Apple Fest has major appeal

Core values explored as participants rate favorite varieties in Venersborg

By Dave Kern, Columbian assistant metro editor



Did you know?

Washington designated the apple as the official state fruit in 1989.

The Washington State Apple Commission reports the harvest of Washington apples begins in mid-August and generally ends in early November.

Each year, Washington harvests more than 100 million boxes of apples, each weighing about 40 pounds.

The top apple? Red Delicious with about 34 percent of the harvest, followed by Gala at 19 percent.

On the Web:

The Home Orchard Society in March will be offering apple tree starts at its Fruit Propagation Fair at the Clackamas (Ore.) County Fairgrounds in Canby. The website is:

Apple Fest was sponsored by Friendly Haven Rise Farm at:

VENERSBORG — With 220 varieties of apples to taste at Sunday’s Apple Fest, there were decisions to make.

Which had the best flavor, which were the reddest and which tasted the worst.

And more than 250 visitors seemed up to the task.

“Ambrosia is a good one. Try this,” apple enthusiast Jacqueline Freeman said to Guy Yancey, a retired truck driver who recently moved to Venersborg.

“It’s sweet,” Yancey proclaimed and proceeded to the blackboard to write the apple’s name under the category “Most delicious.”

This was the fifth year for the event at the historic Venersborg Schoolhouse on 209th Street.

Apples came from area farms and from the Home Orchard Society, which last week had a tasting of mostly heritage apples in Canby, Ore. Heritage apples are from trees that are at least 100 years old, said Freeman. She ought to know, as she and her husband, Joseph, have 30 apple trees on the 18 Venersborg. acres they farm. They call their place Friendly Haven Rise Farm.

Freeman said most Americans try about six types of apples in their lifetime when many more are available. “At the turn of the century, we had over 2,000 varieties,” she said.

Joanie Cooper of the Home Orchard Society said some people have apple trees and don’t know what variety they are growing. So, she and others examined apples and identified about 25 types brought to the event. Some were as recent as Fujis and one was a Tompkins King, which dates to 1804 in New York state.

Nine-year-old Abby Walden of Hockinson said she liked the slice of an apple named Hidden Rose. “It tastes good. It was very sweet,” she said. It is lime-green on the skin and rosy inside, she said.

Her mom, Anne-Marie Walden, said she liked Wolf River, calling it “a big, crunchy apple.”

As for the smallish Red Flesh Crab, “It’s a little bit sour,” Anne-Marie said.

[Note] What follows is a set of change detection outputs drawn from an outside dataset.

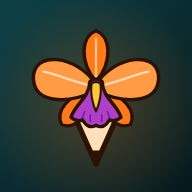
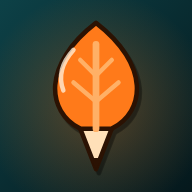
enttrada nueva

Changed region(s): [[0.1562, 0.0938, 0.8438, 0.9062]]

diff --git a/index.html b/index.html
@@ -5,10 +5,10 @@
 <meta name="viewport" content="width=device-width,initial-scale=1,viewport-fit=cover">
 <meta name="theme-color" content="#05181c">
 <meta name="mobile-web-app-capable" content="yes">
-<link rel="manifest" href="manifest.webmanifest?v=12">
-<link rel="icon" href="favicon.svg?v=12" type="image/svg+xml">
-<link rel="icon" href="favicon.ico?v=12" sizes="48x48">
-<link rel="apple-touch-icon" href="apple-touch-icon.png?v=12">
+<link rel="manifest" href="manifest.webmanifest?v=15">
+<link rel="icon" href="favicon.svg?v=15" type="image/svg+xml">
+<link rel="icon" href="favicon.ico?v=15" sizes="48x48">
+<link rel="apple-touch-icon" href="apple-touch-icon.png?v=15">
 <style>:root{padding:env(safe-area-inset-top,0px) 0 env(safe-area-inset-bottom,0px)}[hidden]{display:none!important}img{max-width:100%}</style>
 <title>Aluna</title>
 <meta name="claude:viewport-fit-sides" content="cover">
@@ -1626,12 +1626,12 @@ let bvPendiente = true, bvDestino = hashInicial;
 let recuperando = /(^|&)type=recovery(&|$)/.test(hashInicial), avisoLink = '';
 if (recuperando) bvDestino = 'nueva-clave';
 else if (/(^|&)error(_code|_description)?=/.test(hashInicial)) { avisoLink = 'Ese link ya venció o ya se usó. Pide uno nuevo.'; bvDestino = 'olvide'; }
-// Logo Aluna: orquídea campana (flor de mayo, naranja con labelo morado) + punta de lápiz.
-const LOGO_MARCA = "<path d=\"M75 126H125L100 182Z\" fill=\"#ffe0b8\" stroke=\"#2b1203\" stroke-width=\"6\" stroke-linejoin=\"round\" stroke-linecap=\"round\"/><path d=\"M90 166.32L100 182L110 166.32Z\" fill=\"#2b1203\"/><g transform=\"translate(100 92) rotate(0) scale(0.66)\"><path d=\"M0 -8C-30 -44 -26 -88 0 -98C26 -88 30 -44 0 -8Z\" transform=\"rotate(138) scale(.92)\" fill=\"#ff7a1a\" stroke=\"#2b1203\" stroke-width=\"6\" stroke-linejoin=\"round\" stroke-linecap=\"round\"/><path d=\"M0 -8C-30 -44 -26 -88 0 -98C26 -88 30 -44 0 -8Z\" transform=\"rotate(-138) scale(.92)\" fill=\"#ff7a1a\" stroke=\"#2b1203\" stroke-width=\"6\" stroke-linejoin=\"round\" stroke-linecap=\"round\"/><path d=\"M0 -8C-30 -44 -26 -88 0 -98C26 -88 30 -44 0 -8Z\" fill=\"#ff7a1a\" stroke=\"#2b1203\" stroke-width=\"6\" stroke-linejoin=\"round\" stroke-linecap=\"round\"/><path d=\"M0 -12V-84\" stroke=\"#ffc58a\" stroke-width=\"4\" stroke-linecap=\"round\" fill=\"none\"/><path d=\"M0 -4C-34 -56 -112 -64 -110 -14C-108 32 -48 30 0 8Z\" fill=\"#ff9a45\" stroke=\"#2b1203\" stroke-width=\"6\" stroke-linejoin=\"round\" stroke-linecap=\"round\"/><path d=\"M0 -4C-34 -56 -112 -64 -110 -14C-108 32 -48 30 0 8Z\" transform=\"scale(-1 1)\" fill=\"#ff9a45\" stroke=\"#2b1203\" stroke-width=\"6\" stroke-linejoin=\"round\" stroke-linecap=\"round\"/><path d=\"M-12 -2C-44 -10 -72 -22 -92 -26M12 -2C44 -10 72 -22 92 -26\" stroke=\"#ffd7ae\" stroke-width=\"4\" stroke-linecap=\"round\" fill=\"none\"/><path d=\"M-11 -8C-12 20 -36 30 -44 54Q-32 64 -24 58Q-14 76 0 68Q14 76 24 58Q32 64 44 54C36 30 12 20 11 -8C5 -15 -5 -15 -11 -8Z\" fill=\"#b13fc6\" stroke=\"#2b1203\" stroke-width=\"6\" stroke-linejoin=\"round\" stroke-linecap=\"round\"/><path d=\"M-8 -4C-10 14 -6 30 0 44C6 30 10 14 8 -4C4 -9 -4 -9 -8 -4Z\" fill=\"#ffc83a\" stroke=\"#2b1203\" stroke-width=\"3.5\" stroke-linejoin=\"round\" stroke-linecap=\"round\"/><path d=\"M-20 44Q-24 56 -26 58M20 44Q24 56 26 58M-10 50L-10 62M10 50L10 62\" stroke=\"#4b1384\" stroke-width=\"2.6\" stroke-linecap=\"round\" fill=\"none\" opacity=\".7\"/></g>";
+// Logo Aluna: hoja naranja que termina en punta de lápiz.
+const LOGO_MARCA = "<path d=\"M172 300H228L200 372Z\" fill=\"#ffe0b8\" stroke=\"#2b1203\" stroke-width=\"8\" stroke-linejoin=\"round\" stroke-linecap=\"round\"/><path d=\"M189 352L200 372L211 352Z\" fill=\"#2b1203\"/><path d=\"M172 300C112 270 104 186 200 112C296 186 288 270 228 300Z\" fill=\"#ff7a1a\" stroke=\"#2b1203\" stroke-width=\"8\" stroke-linejoin=\"round\" stroke-linecap=\"round\"/><path class=\"lg-vena\" pathLength=\"1\" d=\"M200 300V150\" stroke=\"#ffb066\" stroke-width=\"12\" stroke-linecap=\"round\" fill=\"none\"/><path class=\"lg-vena\" pathLength=\"1\" d=\"M200 252L160 218M200 252L240 218M200 206L172 178M200 206L228 178\" stroke=\"#ffb066\" stroke-width=\"8\" stroke-linecap=\"round\" fill=\"none\"/><path class=\"lg-brillo\" d=\"M142 232C132 206 140 182 160 160\" stroke=\"#fff4e2\" stroke-width=\"8\" stroke-linecap=\"round\" fill=\"none\" opacity=\".75\"/>";
 const LOGO_LETRAS = "M168.1 30.5L166.2 29.9L162.4 30.1L157.0 33.4L150.8 40.2L143.4 51.8L142.6 51.0L143.5 35.9L142.8 33.8L140.8 31.9L137.9 31.1L135.2 32.1L133.4 34.2L132.1 38.5L131.5 45.5L131.5 63.8L132.9 77.0L134.1 80.2L135.8 82.0L138.1 82.9L140.4 82.8L143.4 80.6L147.6 67.9L153.8 54.4L159.9 45.4L161.2 44.0L162.2 43.8L163.4 45.9L163.9 61.2L164.9 69.4L166.8 77.8L169.2 82.5L172.0 84.6L175.8 84.6L177.9 83.0L178.8 78.9L175.6 66.5L174.2 41.0L171.4 33.5ZM119.6 30.2L117.0 29.4L114.5 29.8L112.9 30.8L111.1 33.1L108.6 45.8L105.5 56.1L99.8 68.0L97.2 71.2L94.5 73.2L92.6 73.0L91.2 71.5L89.5 65.2L89.5 49.6L91.4 37.8L91.1 35.4L89.2 32.5L86.6 31.5L83.5 32.1L81.6 33.8L79.8 38.0L78.1 47.2L77.6 54.8L77.9 65.2L78.9 71.0L81.0 76.6L84.1 81.1L86.6 83.1L91.6 84.9L95.4 84.8L98.9 83.5L102.0 81.5L105.5 78.1L111.5 69.1L112.5 69.6L113.9 74.9L116.0 79.4L118.2 82.1L120.5 83.6L122.9 84.0L124.9 83.5L127.0 81.6L127.5 80.4L127.4 77.6L123.6 68.6L121.8 59.2L121.5 47.8L122.4 34.9L121.4 32.0ZM42.1 30.0L37.0 28.2L31.9 28.1L23.1 30.2L13.4 35.8L8.5 39.6L3.6 44.8L2.8 46.8L2.9 49.5L4.4 51.6L7.6 52.8L11.0 51.1L18.0 45.0L22.5 41.9L29.2 38.6L32.0 38.0L35.2 38.4L37.1 40.5L37.8 43.6L37.4 50.4L36.2 53.0L31.6 52.0L25.6 52.0L18.1 54.2L10.5 59.0L4.8 65.1L0.8 72.9L0.0 76.8L0.0 80.2L1.8 85.8L4.0 88.5L6.1 90.0L10.0 91.2L14.4 91.4L18.4 90.6L23.8 88.2L28.0 85.5L31.8 82.2L39.8 72.2L40.9 73.0L42.0 77.5L44.6 83.6L47.2 86.8L49.0 87.9L51.8 88.2L53.9 87.5L55.4 86.0L56.0 84.1L55.9 82.4L51.8 72.5L49.6 63.9L48.9 54.4L49.0 44.4L48.4 39.5L46.0 33.6ZM33.5 62.2L33.5 63.2L30.4 68.8L27.9 72.1L23.8 76.2L20.5 78.6L17.2 80.0L14.5 80.5L11.9 79.2L11.4 76.0L12.5 72.5L15.2 68.5L18.9 65.1L22.6 62.9L28.6 61.1L31.6 61.2ZM187.0 41.5L184.8 44.5L184.5 47.1L185.0 48.8L186.1 50.0L188.6 50.9L192.4 50.0L203.2 42.0L210.5 38.6L213.6 37.9L217.1 38.0L218.9 39.4L219.8 41.9L219.6 49.4L219.2 51.9L218.5 52.9L210.9 51.5L204.2 52.2L198.8 54.2L194.6 56.5L190.6 59.6L187.6 62.9L184.1 69.5L183.1 75.9L185.0 82.4L188.5 86.2L191.1 87.8L196.4 88.9L200.9 88.6L205.5 87.5L210.5 84.9L214.6 81.6L218.1 77.9L221.4 73.1L222.4 72.8L226.4 82.9L228.9 86.8L231.4 89.2L234.1 90.8L236.6 90.9L239.0 90.0L240.8 88.4L241.8 85.8L241.5 83.2L240.6 81.8L237.5 79.5L235.8 77.2L232.5 68.2L231.0 57.2L230.6 39.8L229.4 35.6L226.6 31.5L223.1 29.1L219.4 28.0L215.2 27.8L207.8 29.0L198.1 33.1L191.6 37.5ZM215.8 62.1L215.6 63.9L212.1 69.6L206.2 75.6L202.0 78.0L199.0 78.8L196.9 78.5L194.9 76.9L194.2 75.2L194.6 72.1L197.4 67.5L201.0 64.2L205.5 62.0L209.6 60.9L213.5 60.9ZM66.2 0.0L63.1 1.2L61.2 3.8L58.9 12.6L56.9 29.6L56.9 49.5L57.9 60.5L60.9 75.9L63.5 83.2L65.5 86.5L67.9 88.4L70.1 88.8L72.8 87.8L74.5 84.9L74.4 81.6L72.5 76.1L70.5 66.2L68.9 49.5L69.4 25.9L72.0 5.0L71.5 3.0L70.2 1.2L68.0 0.1Z";
 const LOGO_SUB = "M172.0 107.6L169.6 109.5L169.4 111.8L170.9 113.8L173.5 114.2L175.2 113.2L176.1 110.6L174.9 108.4ZM163.1 108.9L161.8 107.0L160.2 106.4L151.4 105.1L138.9 104.6L120.9 105.1L98.9 108.4L88.1 111.1L82.0 113.4L80.6 114.4L80.4 115.4L81.2 116.2L97.4 113.0L112.0 111.0L121.0 110.5L145.1 110.8L160.1 112.6L162.6 111.1ZM199.4 99.6L198.9 98.4L197.4 97.0L192.8 95.4L172.6 92.2L142.8 90.4L125.5 90.4L98.2 92.1L76.2 95.2L61.9 98.2L47.8 102.1L39.0 105.1L26.4 110.8L24.8 112.4L24.5 114.5L25.4 115.9L27.6 116.4L45.2 110.8L69.5 104.9L86.9 101.9L105.1 99.9L122.1 98.8L151.4 98.9L174.4 100.9L190.4 103.6L195.9 104.0L198.8 102.4Z";
-const LOGO_DEFS = '<symbol id="aluna-mark" viewBox="22 20 156 168">' + LOGO_MARCA + '</symbol><symbol id="aluna-letras" viewBox="-4 -4 250 100"><path d="' + LOGO_LETRAS + '" fill="#f6f1e6" fill-rule="evenodd"/></symbol>';
-const marcaMini = h => '<svg class="mk" style="height:' + h + 'px" viewBox="0 0 156 168" aria-hidden="true"><use href="#aluna-mark" width="156" height="168"/></svg>';
+const LOGO_DEFS = '<symbol id="aluna-mark" viewBox="92 100 216 284">' + LOGO_MARCA + '</symbol><symbol id="aluna-letras" viewBox="-4 -4 250 100"><path d="' + LOGO_LETRAS + '" fill="#f6f1e6" fill-rule="evenodd"/></symbol>';
+const marcaMini = h => '<svg class="mk" style="height:' + h + 'px" viewBox="0 0 216 284" aria-hidden="true"><use href="#aluna-mark" width="216" height="284"/></svg>';
 const letrasMini = w => '<svg class="lt" style="width:' + w + 'px" viewBox="0 0 250 100" aria-hidden="true"><use href="#aluna-letras" width="250" height="100"/></svg>';
 
 /* ---------- La orquídea (Cattleya trianae): una hoja carnosa, vaina, flor que se abre ---------- */
@@ -1738,9 +1738,10 @@ function orq(v, o) {
 }
 
 function reducido() { return !!(window.matchMedia && matchMedia('(prefers-reduced-motion: reduce)').matches); }
-// Entrada: una ráfaga de hojitas cruza la pantalla y va dejando "aluna"; después la flor-lápiz cae y se queda con su brillo.
+// Entrada: una ráfaga de hojas, pétalos y florecitas de colores cruza la pantalla y va dejando "aluna";
+// después la hoja-lápiz cae, se balancea y se queda quieta con su brillo.
 const BV_SC = 280 / 246, BV_WX = (390 - 246 * BV_SC) / 2, BV_WY = 338;   // dónde queda la palabra en la escena
-const BV_FIN = { x: 195, y: 300, sc: .74 };                             // dónde termina el logo (la punta es el ancla)
+const BV_FIN = { x: 195, y: 302, sc: .385 };                            // dónde termina la hoja-lápiz (la punta es el ancla)
 function vistaBienvenida() {
   return '<section class="bienvenida" data-action="empezar" role="button" tabindex="0" aria-label="Entrar a Aluna. Toca la pantalla">' +
     '<div class="bv-fondo" aria-hidden="true"><span class="bv-g bv-g1"></span><span class="bv-g bv-g2"></span><span class="bv-g bv-g3"></span></div>' +
@@ -1750,12 +1751,14 @@ function vistaBienvenida() {
     '<radialGradient id="bvGl"><stop offset="0" stop-color="#ff7a1a" stop-opacity=".38"/><stop offset="1" stop-color="#ff7a1a" stop-opacity="0"/></radialGradient>' +
     '<linearGradient id="bvFr" gradientUnits="userSpaceOnUse" x1="-60" y1="0" x2="-20" y2="0"><stop offset="0" stop-color="#fff"/><stop offset="1" stop-color="#000"/></linearGradient>' +
     '<mask id="bvMB" maskUnits="userSpaceOnUse" x="-160" y="-40" width="620" height="220"><rect x="-160" y="-40" width="620" height="220" fill="url(#bvFr)"/></mask>' +
-    '<path id="bvHoja" d="M0 -11C9 -4 9 6 0 11C-9 6 -9 -4 0 -11Z"/></defs>' +
-    '<circle class="bv-brillo" cx="195" cy="245" r="125" fill="url(#bvGl)" opacity="0"/>' +
+    '<path id="bvHoja" d="M0 -11C9 -4 9 6 0 11C-9 6 -9 -4 0 -11Z" stroke="#2b1203" stroke-width="1.2"/>' +
+    '<path id="bvPetalo" d="M0 -9C8 -9 11 2 0 10C-11 2 -8 -9 0 -9Z" stroke="#2b1203" stroke-width="1.2"/>' +
+    '<g id="bvFl5" stroke="#2b1203" stroke-width="1"><path d="M0 0C-3 -3 -4 -8 0 -9C4 -8 3 -3 0 0Z" transform="rotate(0)"/><path d="M0 0C-3 -3 -4 -8 0 -9C4 -8 3 -3 0 0Z" transform="rotate(72)"/><path d="M0 0C-3 -3 -4 -8 0 -9C4 -8 3 -3 0 0Z" transform="rotate(144)"/><path d="M0 0C-3 -3 -4 -8 0 -9C4 -8 3 -3 0 0Z" transform="rotate(216)"/><path d="M0 0C-3 -3 -4 -8 0 -9C4 -8 3 -3 0 0Z" transform="rotate(288)"/><circle r="2" fill="#ffd23f" stroke="none"/></g></defs>' +
+    '<circle class="bv-brillo" cx="195" cy="250" r="125" fill="url(#bvGl)" opacity="0"/>' +
     '<g class="bv-viento" fill="none" stroke="#f6f1e6" stroke-linecap="round" stroke-width="1.4"></g>' +
     '<g transform="translate(' + BV_WX + ' ' + BV_WY + ') scale(' + BV_SC + ')"><g mask="url(#bvMB)"><path d="' + LOGO_LETRAS + '" fill="#f6f1e6" fill-rule="evenodd"/><path d="' + LOGO_SUB + '" fill="#ff7a1a"/></g></g>' +
     '<g class="bv-hojas"></g>' +
-    '<g class="bv-lapiz" opacity="0"><g transform="translate(-100,-182)">' + LOGO_MARCA + '</g></g></svg>' +
+    '<g class="bv-lapiz" opacity="0"><g transform="translate(-200,-372)">' + LOGO_MARCA + '</g></g></svg>' +
     '<p class="bv-lema">tu lugar para sembrar ideas</p></div>' +
     '<p class="bv-toca" aria-hidden="true">Toca para entrar</p>' +
     '<div class="bv-carga" aria-hidden="true" style="--dur:' + (DURACION_BIENVENIDA / 1000) + 's"></div></section>';
@@ -1764,6 +1767,7 @@ function vistaBienvenida() {
 const BV_K = 1;   // velocidad general
 function bvEase(u) { u = u < 0 ? 0 : u > 1 ? 1 : u; return u * u * (3 - 2 * u); }
 function bvEo(u) { u = u < 0 ? 0 : u > 1 ? 1 : u; return 1 - Math.pow(1 - u, 3); }
+function bvBack(u) { if (u <= 0) return 0; if (u >= 1) return 1; const c = 1.9; return 1 + (c + 1) * Math.pow(u - 1, 3) + c * Math.pow(u - 1, 2); }
 function bvRng(a) { return function () { a |= 0; a = a + 0x6D2B79F5 | 0; let t = Math.imul(a ^ a >>> 15, 1 | a); t = t + Math.imul(t ^ t >>> 7, 61 | t) ^ t; return ((t ^ t >>> 14) >>> 0) / 4294967296; }; }
 function bvEscena(sec) {
   const NS = 'http://www.w3.org/2000/svg', svg = sec.querySelector('.bv-escena');
@@ -1774,15 +1778,24 @@ function bvEscena(sec) {
   try { const r = svg.getBoundingClientRect(); if (r.width > 20) { const k = r.width / 390; xMin = -r.left / k - 30; xMax = (window.innerWidth - r.left) / k + 30; yTop = 170 - r.top / k - 70; } } catch (e) {}
   const ancho = xMax - xMin, pasoX = ancho / 450;
   const frente = function (t) { return xMin + ancho * bvEase((t - .85) / 2.9); };
-  const COL = ['#ff7a1a', '#ff9a45', '#e85d04', '#ffb066'], r = bvRng(11), hojas = [], rayas = [];
+  const COL = {
+    hoja: ['#3ccf8e', '#22a876', '#7ad66a', '#178a5f', '#ff9a45'],
+    petalo: ['#e0359b', '#ffc83a', '#e63946', '#ff7a1a', '#8e2bd0', '#ff6fc0'],
+    flor: ['#e0359b', '#ffc83a', '#fff3e0', '#ff8f1f', '#ff3b4a']
+  };
+  const r = bvRng(11), hojas = [], rayas = [];
   const yPal = function () { return BV_WY + (10 + r() * 100) * BV_SC - 4 + (r() - .5) * 10; };
-  for (let i = 0; i < 50; i++) {
-    const g = document.createElementNS(NS, 'g'), u = document.createElementNS(NS, 'use'), v = document.createElementNS(NS, 'path');
-    u.setAttribute('href', '#bvHoja'); u.setAttribute('fill', COL[Math.floor(r() * 4)]);
-    v.setAttribute('d', 'M0 -8V8'); v.setAttribute('stroke', '#2b1203'); v.setAttribute('stroke-width', '1'); v.setAttribute('opacity', '.5');
-    g.appendChild(u); g.appendChild(v); g.setAttribute('opacity', '0'); gH.appendChild(g);
-    if (i < 14) hojas.push({ g: g, lead: true, ts: .6 + r() * .15, off: -4 + r() * 70, y: yPal(), ph: r() * 6, sc: .55 + r() * .45, rot: r() * 360, spin: 120 + r() * 160, life: 3.6 });
-    else { const vx = (190 + r() * 140) * pasoX; hojas.push({ g: g, ts: .5 + r() * 2.8, vx: vx, y: 90 + r() * 640, ph: r() * 6, sc: .45 + r() * .65, rot: r() * 360, spin: (r() - .5) * 320, life: (ancho + 60) / vx + .3 }); }
+  for (let i = 0; i < 58; i++) {
+    const g = document.createElementNS(NS, 'g'), u = document.createElementNS(NS, 'use'), q = r();
+    const tipo = q < .4 ? 'hoja' : q < .7 ? 'petalo' : 'flor';
+    u.setAttribute('href', tipo === 'hoja' ? '#bvHoja' : tipo === 'petalo' ? '#bvPetalo' : '#bvFl5');
+    u.setAttribute('fill', COL[tipo][Math.floor(r() * COL[tipo].length)]);
+    g.appendChild(u);
+    if (tipo === 'hoja') { const v = document.createElementNS(NS, 'path'); v.setAttribute('d', 'M0 -8V8'); v.setAttribute('stroke', '#2b1203'); v.setAttribute('stroke-width', '1'); v.setAttribute('opacity', '.45'); g.appendChild(v); }
+    g.setAttribute('opacity', '0'); gH.appendChild(g);
+    const esc = tipo === 'flor' ? 1.1 + r() * .7 : .55 + r() * .55;
+    if (i < 18) hojas.push({ g: g, lead: true, ts: .6 + r() * .15, off: -4 + r() * 70, y: yPal(), ph: r() * 6, sc: esc, rot: r() * 360, spin: 120 + r() * 160, life: 3.6 });
+    else { const vx = (190 + r() * 140) * pasoX; hojas.push({ g: g, ts: .5 + r() * 2.8, vx: vx, y: 90 + r() * 640, ph: r() * 6, sc: esc, rot: r() * 360, spin: (r() - .5) * 320, life: (ancho + 60) / vx + .3 }); }
   }
   for (let i = 0; i < 9; i++) {
     const x = xMin - 30, y = 120 + i * 70 + ((i * 37) % 30), p = document.createElementNS(NS, 'path');
@@ -1810,7 +1823,7 @@ function bvEscena(sec) {
       s.el.setAttribute('stroke-dasharray', '.38 2'); s.el.setAttribute('stroke-dashoffset', String(.38 - u * 1.2));
       s.el.setAttribute('transform', 'translate(' + (u * ancho * .55) + ' 0)');
     });
-    // la flor-lápiz cae, se balancea y se queda quieta
+    // la hoja-lápiz cae, se balancea y se queda quieta
     const u = Math.max(0, Math.min(1, (t - tD) / .95));
     let y = yTop, rot = 0;
     if (u > 0) {
@@ -1825,7 +1838,7 @@ function bvEscena(sec) {
   }
   return { cuadro: pintarEscena, fin: 8.2 };
 }
-// Estado final (sin movimiento): palabra escrita, flor arriba, lema visible. También es el plan B si algo falla.
+// Estado final (sin movimiento): palabra escrita, hoja arriba, lema visible. También es el plan B si algo falla.
 function bvFinal(sec) {
   try {
     sec.querySelectorAll('[mask]').forEach(function (e) { e.removeAttribute('mask'); });
@@ -1860,8 +1873,8 @@ function iniciarBienvenida() {
     const esc = bvEscena(sec), t0 = performance.now();
     const pasoEsc = function (ahora) {
       const t = Math.max(0, (ahora - t0) / 1000) * BV_K;
-      esc.cuadro(Math.min(t, esc.fin));
-      if (t < esc.fin) bvRaf2 = requestAnimationFrame(pasoEsc);
+      esc.cuadro(t);
+      bvRaf2 = requestAnimationFrame(pasoEsc);
     };
     bvRaf2 = requestAnimationFrame(pasoEsc);
   } catch (e) { bvFinal(sec); }

diff --git a/sw.js b/sw.js
@@ -1,6 +1,6 @@
 // Service worker: deja la app funcionar sin internet.
 // Si cambias index.html y no ves el cambio, sube el número de VERSION.
-const VERSION = 'aluna-v12';
+const VERSION = 'aluna-v15';
 const BASE = ['./', 'index.html', 'manifest.webmanifest', 'icon-192.png', 'icon-512.png', 'favicon.svg', 'apple-touch-icon.png', 'fonts/inter-latin-wght-normal.woff2', 'fonts/outfit-latin-wght-normal.woff2', 'fonts/newsreader-latin-wght-normal.woff2', 'fonts/newsreader-latin-wght-italic.woff2'];
 
 self.addEventListener('install', e => {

“I’m doing the shotgun method,” said Donna Delay, who lives north of Battle Ground’s Lewisville Park. “I have one that I nominated for worst taste: Porter’s Perfection. Should have the word pucker after it.”

Rick Sievers of Venersborg was one of the hosts, cutting slices for guests. “This is really fun. I had no idea what I was getting into,” he said.

The name of each apple appeared on its paper plate. Some on the blackboard’s most delicious list: Belleflower, Ginger Gold, Gold Rush, Sweet Winesap, Virginia Beauty and Liberty.

On strangest flavor, someone nominated Cox’s Orange. For reddest, Arkansas Black and Bizbee appeared in chalk. And worst taste was topped by Adams, with 12 votes.

Mary Jo Lewis, 81, of Battle Ground reminded visitors that the schoolhouse will turn 100 next year. She is a member of the Venersborg Community Club and was a leader in getting an indoor toilet at the schoolhouse two years ago. She said she managed the Flush Fund.

And she said it makes her happy to see activities in the schoolhouse.

“You see many three generations come in,” she said, showing youngsters timeless skills.

By the way, proceeds from Apple Fest will go to shingle the exterior of the bathroom and to start the rehabilitation of the Old Swedish Dancing Barn, up the hill from the schoolhouse.